=== RECORDS SHOWN ===
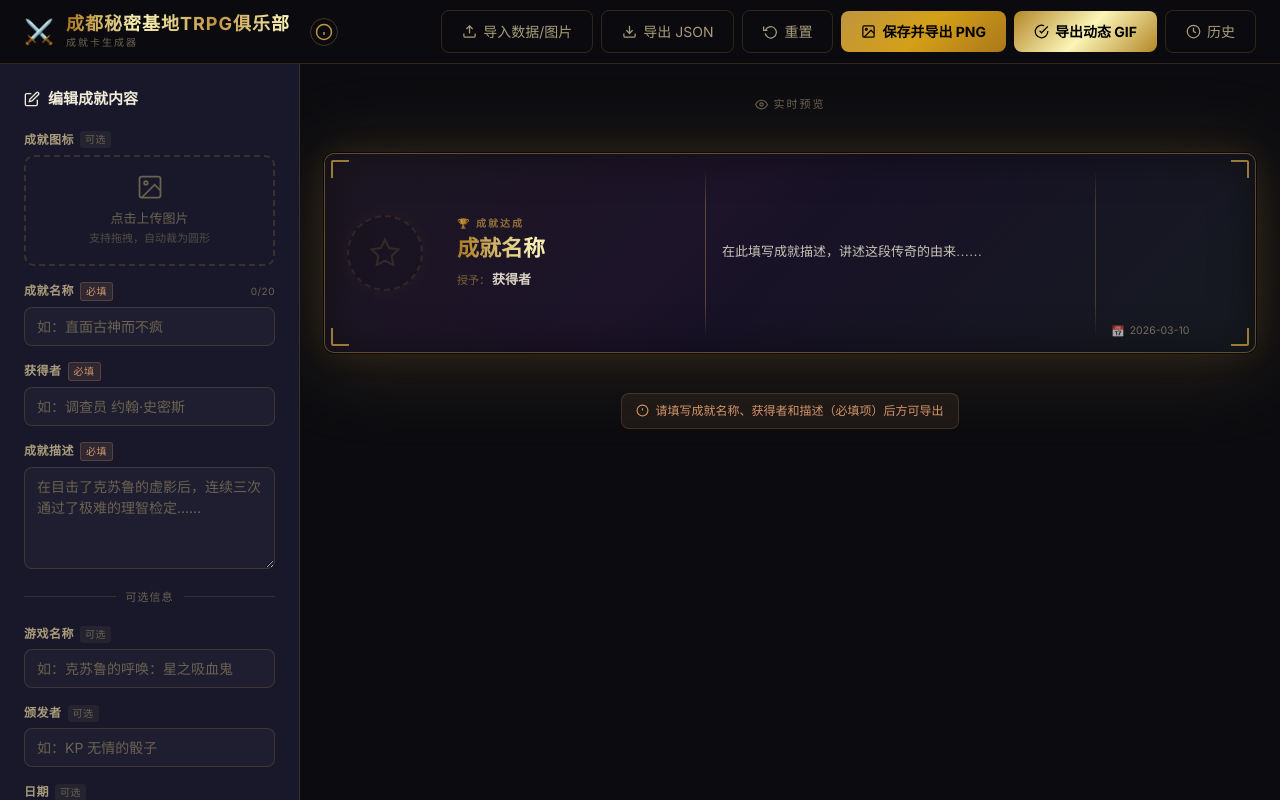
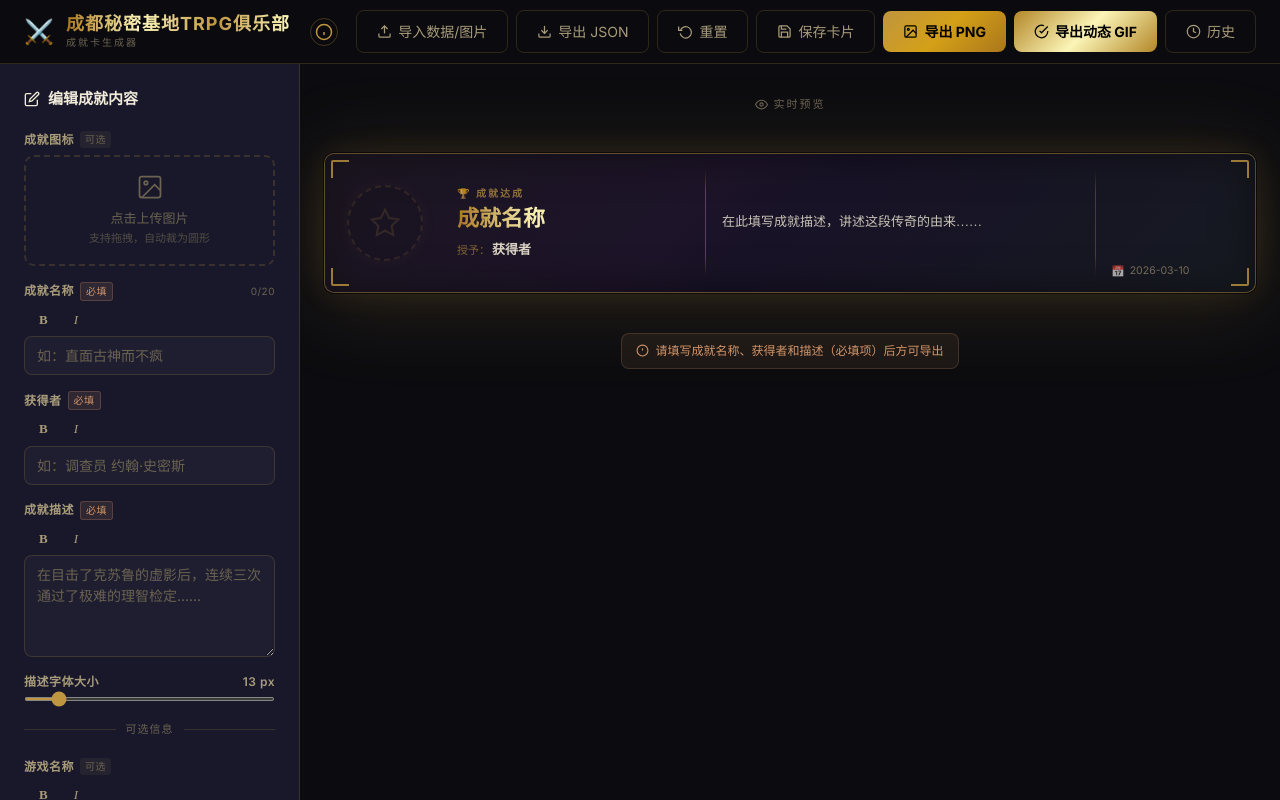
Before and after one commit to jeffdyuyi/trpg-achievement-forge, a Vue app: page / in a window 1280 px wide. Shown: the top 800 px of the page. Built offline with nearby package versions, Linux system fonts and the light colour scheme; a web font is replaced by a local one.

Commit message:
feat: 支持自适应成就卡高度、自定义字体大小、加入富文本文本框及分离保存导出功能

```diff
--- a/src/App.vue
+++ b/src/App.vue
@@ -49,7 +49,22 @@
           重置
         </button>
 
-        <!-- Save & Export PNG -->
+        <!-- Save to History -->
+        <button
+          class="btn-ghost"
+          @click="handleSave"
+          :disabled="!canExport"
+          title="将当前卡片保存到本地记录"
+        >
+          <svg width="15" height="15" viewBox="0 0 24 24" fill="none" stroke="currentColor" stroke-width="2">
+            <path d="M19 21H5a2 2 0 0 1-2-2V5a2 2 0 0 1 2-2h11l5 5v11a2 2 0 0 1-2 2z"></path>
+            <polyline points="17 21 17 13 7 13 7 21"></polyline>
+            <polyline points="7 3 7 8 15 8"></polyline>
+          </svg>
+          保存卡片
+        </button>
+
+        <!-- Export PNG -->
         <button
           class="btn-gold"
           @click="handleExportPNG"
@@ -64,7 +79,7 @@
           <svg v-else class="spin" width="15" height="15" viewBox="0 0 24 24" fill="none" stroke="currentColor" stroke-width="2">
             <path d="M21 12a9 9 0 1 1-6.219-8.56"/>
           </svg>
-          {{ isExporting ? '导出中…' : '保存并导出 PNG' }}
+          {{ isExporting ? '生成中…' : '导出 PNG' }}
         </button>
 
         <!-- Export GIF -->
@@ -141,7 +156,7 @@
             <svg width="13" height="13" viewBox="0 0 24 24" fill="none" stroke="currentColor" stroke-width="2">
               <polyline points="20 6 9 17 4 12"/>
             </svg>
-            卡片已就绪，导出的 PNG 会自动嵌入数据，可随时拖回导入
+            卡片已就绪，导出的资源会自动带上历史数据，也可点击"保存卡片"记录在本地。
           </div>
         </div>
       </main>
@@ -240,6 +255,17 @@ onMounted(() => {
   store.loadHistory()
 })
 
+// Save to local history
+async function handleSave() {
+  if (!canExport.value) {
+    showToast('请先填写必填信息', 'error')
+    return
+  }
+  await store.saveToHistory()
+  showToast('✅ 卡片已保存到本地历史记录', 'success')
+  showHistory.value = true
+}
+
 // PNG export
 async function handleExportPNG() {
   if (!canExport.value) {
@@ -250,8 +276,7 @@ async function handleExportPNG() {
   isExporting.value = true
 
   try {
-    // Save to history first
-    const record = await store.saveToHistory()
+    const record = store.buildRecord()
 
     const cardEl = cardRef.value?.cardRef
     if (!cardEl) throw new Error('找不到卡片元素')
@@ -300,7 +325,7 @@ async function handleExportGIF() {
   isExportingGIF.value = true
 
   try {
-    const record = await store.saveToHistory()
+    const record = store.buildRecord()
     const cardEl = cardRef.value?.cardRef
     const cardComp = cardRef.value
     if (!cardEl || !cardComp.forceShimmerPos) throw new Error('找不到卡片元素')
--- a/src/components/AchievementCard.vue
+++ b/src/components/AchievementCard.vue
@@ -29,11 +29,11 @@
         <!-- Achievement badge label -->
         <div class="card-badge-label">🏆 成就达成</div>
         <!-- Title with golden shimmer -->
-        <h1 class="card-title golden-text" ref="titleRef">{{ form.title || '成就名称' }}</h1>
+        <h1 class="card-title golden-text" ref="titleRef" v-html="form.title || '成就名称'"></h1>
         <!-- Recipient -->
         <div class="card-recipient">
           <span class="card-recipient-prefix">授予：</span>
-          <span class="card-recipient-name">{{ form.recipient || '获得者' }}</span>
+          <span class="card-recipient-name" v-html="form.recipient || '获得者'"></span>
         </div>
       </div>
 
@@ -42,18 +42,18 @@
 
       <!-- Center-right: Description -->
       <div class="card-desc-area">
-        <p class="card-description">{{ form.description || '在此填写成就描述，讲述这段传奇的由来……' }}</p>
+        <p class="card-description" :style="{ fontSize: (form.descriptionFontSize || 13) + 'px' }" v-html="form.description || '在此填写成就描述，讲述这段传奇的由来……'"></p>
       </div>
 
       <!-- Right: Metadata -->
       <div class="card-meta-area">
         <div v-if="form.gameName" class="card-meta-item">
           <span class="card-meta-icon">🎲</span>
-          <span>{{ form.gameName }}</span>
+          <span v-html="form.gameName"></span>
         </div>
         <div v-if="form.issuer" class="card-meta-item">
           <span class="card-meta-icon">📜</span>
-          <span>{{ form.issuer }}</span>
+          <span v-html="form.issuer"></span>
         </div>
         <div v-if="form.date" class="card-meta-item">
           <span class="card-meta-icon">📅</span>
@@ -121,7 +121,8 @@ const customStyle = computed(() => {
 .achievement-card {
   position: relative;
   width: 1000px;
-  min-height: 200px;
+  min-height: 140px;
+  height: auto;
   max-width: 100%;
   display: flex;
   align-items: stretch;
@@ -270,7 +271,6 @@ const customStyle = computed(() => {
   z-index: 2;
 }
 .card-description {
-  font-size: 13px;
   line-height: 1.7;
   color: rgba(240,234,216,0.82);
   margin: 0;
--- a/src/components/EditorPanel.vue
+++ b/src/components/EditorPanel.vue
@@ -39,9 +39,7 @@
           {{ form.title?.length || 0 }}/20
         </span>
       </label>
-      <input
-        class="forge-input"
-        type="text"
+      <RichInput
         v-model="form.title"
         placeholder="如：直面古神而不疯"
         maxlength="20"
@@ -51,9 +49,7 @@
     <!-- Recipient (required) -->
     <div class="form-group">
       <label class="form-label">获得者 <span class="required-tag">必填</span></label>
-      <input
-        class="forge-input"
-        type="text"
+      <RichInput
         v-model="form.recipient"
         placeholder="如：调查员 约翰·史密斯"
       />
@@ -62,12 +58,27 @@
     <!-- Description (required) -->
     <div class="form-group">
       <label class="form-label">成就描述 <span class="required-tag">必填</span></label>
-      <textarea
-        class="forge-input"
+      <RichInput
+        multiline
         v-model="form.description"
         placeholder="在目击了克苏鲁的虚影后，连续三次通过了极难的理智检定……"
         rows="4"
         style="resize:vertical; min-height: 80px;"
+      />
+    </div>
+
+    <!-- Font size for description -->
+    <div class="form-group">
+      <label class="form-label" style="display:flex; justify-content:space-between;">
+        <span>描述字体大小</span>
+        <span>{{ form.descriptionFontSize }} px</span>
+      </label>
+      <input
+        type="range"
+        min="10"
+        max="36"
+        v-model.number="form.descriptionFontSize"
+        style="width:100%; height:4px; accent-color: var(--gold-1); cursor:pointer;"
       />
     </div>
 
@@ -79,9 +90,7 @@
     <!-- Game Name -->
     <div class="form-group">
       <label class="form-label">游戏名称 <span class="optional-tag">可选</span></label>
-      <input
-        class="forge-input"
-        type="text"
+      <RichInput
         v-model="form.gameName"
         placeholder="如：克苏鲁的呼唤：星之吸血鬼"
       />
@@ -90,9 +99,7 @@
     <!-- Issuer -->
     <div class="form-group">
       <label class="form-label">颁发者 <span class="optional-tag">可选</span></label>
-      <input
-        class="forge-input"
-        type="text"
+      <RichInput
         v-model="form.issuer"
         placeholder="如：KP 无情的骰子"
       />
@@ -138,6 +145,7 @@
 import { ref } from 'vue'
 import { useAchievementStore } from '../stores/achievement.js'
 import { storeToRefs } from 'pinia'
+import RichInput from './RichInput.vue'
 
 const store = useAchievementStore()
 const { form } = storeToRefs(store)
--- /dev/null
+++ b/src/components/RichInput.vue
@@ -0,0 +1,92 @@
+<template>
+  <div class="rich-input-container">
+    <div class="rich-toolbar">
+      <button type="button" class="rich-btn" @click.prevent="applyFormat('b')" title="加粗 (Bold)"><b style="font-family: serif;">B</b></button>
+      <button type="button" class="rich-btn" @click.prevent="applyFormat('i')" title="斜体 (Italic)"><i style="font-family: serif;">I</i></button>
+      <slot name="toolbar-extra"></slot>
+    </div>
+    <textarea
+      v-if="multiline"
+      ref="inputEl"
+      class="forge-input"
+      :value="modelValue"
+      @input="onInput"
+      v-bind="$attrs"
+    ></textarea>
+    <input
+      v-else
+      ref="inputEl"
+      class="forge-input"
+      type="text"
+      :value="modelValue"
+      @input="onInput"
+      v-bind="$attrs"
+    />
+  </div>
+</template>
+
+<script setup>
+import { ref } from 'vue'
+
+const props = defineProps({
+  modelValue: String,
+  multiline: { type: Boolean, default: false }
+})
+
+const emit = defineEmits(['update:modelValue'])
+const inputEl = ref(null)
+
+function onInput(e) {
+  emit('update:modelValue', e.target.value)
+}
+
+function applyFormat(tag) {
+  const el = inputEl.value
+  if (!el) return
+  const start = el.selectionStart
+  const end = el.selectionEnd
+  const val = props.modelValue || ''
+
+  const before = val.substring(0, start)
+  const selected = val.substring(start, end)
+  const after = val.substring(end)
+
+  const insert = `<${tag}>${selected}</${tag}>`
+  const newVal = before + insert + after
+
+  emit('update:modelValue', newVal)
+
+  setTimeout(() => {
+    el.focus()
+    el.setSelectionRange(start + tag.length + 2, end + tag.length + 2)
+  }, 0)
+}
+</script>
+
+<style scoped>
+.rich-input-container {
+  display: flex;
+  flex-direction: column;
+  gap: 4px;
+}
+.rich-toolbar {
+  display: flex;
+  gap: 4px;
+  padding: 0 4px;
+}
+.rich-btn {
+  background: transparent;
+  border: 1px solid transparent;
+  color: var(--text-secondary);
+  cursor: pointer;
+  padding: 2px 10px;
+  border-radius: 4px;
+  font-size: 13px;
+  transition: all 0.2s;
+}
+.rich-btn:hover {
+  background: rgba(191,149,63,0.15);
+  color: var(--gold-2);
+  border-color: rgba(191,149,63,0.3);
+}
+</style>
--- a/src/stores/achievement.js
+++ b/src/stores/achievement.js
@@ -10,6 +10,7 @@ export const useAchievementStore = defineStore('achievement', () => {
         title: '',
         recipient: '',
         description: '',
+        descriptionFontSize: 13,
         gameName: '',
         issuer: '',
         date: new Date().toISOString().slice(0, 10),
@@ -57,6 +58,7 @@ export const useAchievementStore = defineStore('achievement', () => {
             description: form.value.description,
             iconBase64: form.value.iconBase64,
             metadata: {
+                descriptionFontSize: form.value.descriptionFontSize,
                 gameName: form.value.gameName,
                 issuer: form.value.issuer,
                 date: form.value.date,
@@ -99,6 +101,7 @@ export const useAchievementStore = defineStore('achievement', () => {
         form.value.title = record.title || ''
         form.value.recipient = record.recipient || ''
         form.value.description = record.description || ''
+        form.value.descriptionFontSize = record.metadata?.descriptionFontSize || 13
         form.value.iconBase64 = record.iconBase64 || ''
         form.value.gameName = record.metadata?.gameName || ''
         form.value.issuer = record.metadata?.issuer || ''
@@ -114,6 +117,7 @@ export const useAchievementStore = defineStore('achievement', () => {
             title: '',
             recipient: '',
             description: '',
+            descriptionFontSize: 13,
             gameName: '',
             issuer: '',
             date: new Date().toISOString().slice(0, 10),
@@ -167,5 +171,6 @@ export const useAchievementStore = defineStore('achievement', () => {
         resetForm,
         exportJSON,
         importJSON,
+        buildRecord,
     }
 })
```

=== WORK TO BE COMPLETED ===
Report each line above that includes the string "required".

=== COMPLETED EXERCISE ===
     <!-- Recipient (required) -->
       <label class="form-label">获得者 <span class="required-tag">必填</span></label>
     <!-- Description (required) -->
       <label class="form-label">成就描述 <span class="required-tag">必填</span></label>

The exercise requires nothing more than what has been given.